## Exercise instructions:
Report every line of the entries that contains the word "Brevo".

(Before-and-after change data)
▼

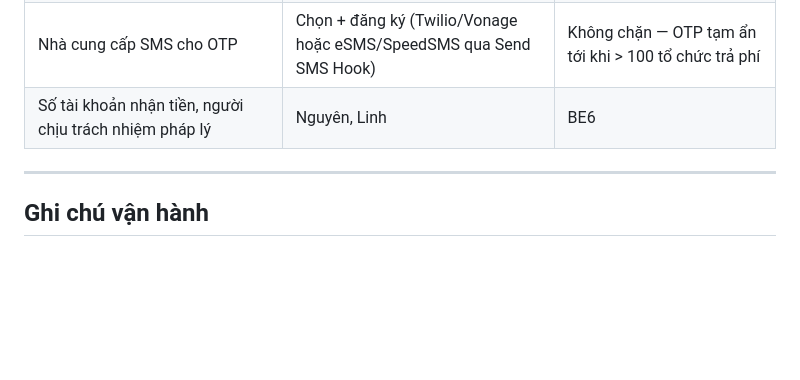
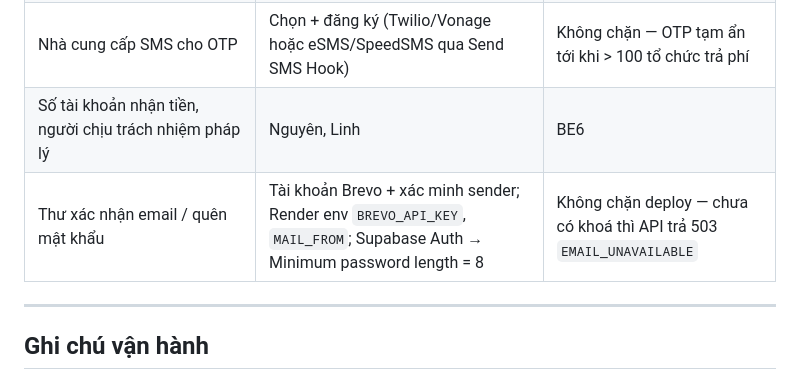
Before and after one commit to remembered-fragrance/Thumua365_BE, a Markdown page: MEMORY.md, the part around one of its changes. GitHub-like rendering; blank space fills up the shorter version.

Commit message:
MEMORY: sửa ngày 0.16.0, thêm việc treo Brevo (#35)

```diff
--- a/MEMORY.md
+++ b/MEMORY.md
@@ -1343,6 +1343,7 @@ BE3 300 (`contracts/src/sync-records.ts`). Xem mục "Bỏ chỉ số 300 dòng
 | ~~Docker Desktop trên máy dev~~ | ✅ đã cài 22/09/2026 (Docker 29.8, WSL2) | — |
 | Nhà cung cấp SMS cho OTP | Chọn + đăng ký (Twilio/Vonage hoặc eSMS/SpeedSMS qua Send SMS Hook) | Không chặn — OTP tạm ẩn tới khi > 100 tổ chức trả phí |
 | Số tài khoản nhận tiền, người chịu trách nhiệm pháp lý | Nguyên, Linh | BE6 |
+| Thư xác nhận email / quên mật khẩu | Tài khoản Brevo + xác minh sender; Render env `BREVO_API_KEY`, `MAIL_FROM`; Supabase Auth → Minimum password length = 8 | Không chặn deploy — chưa có khoá thì API trả 503 `EMAIL_UNAVAILABLE` |
 
 ---
 
```
Also changed, not shown: other parts of MEMORY.md (+1 -1 lines).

▲

## Task output:
MEMORY: sửa ngày 0.16.0, thêm việc treo Brevo (#35)
+| Thư xác nhận email / quên mật khẩu | Tài khoản Brevo + xác minh sender; Render env `BREVO_API_KEY`, `MAIL_FROM`; Supabase Auth → Minimum password length = 8 | Không chặn deploy — chưa có khoá thì API trả 503 `EMAIL_UNAVAILABLE` |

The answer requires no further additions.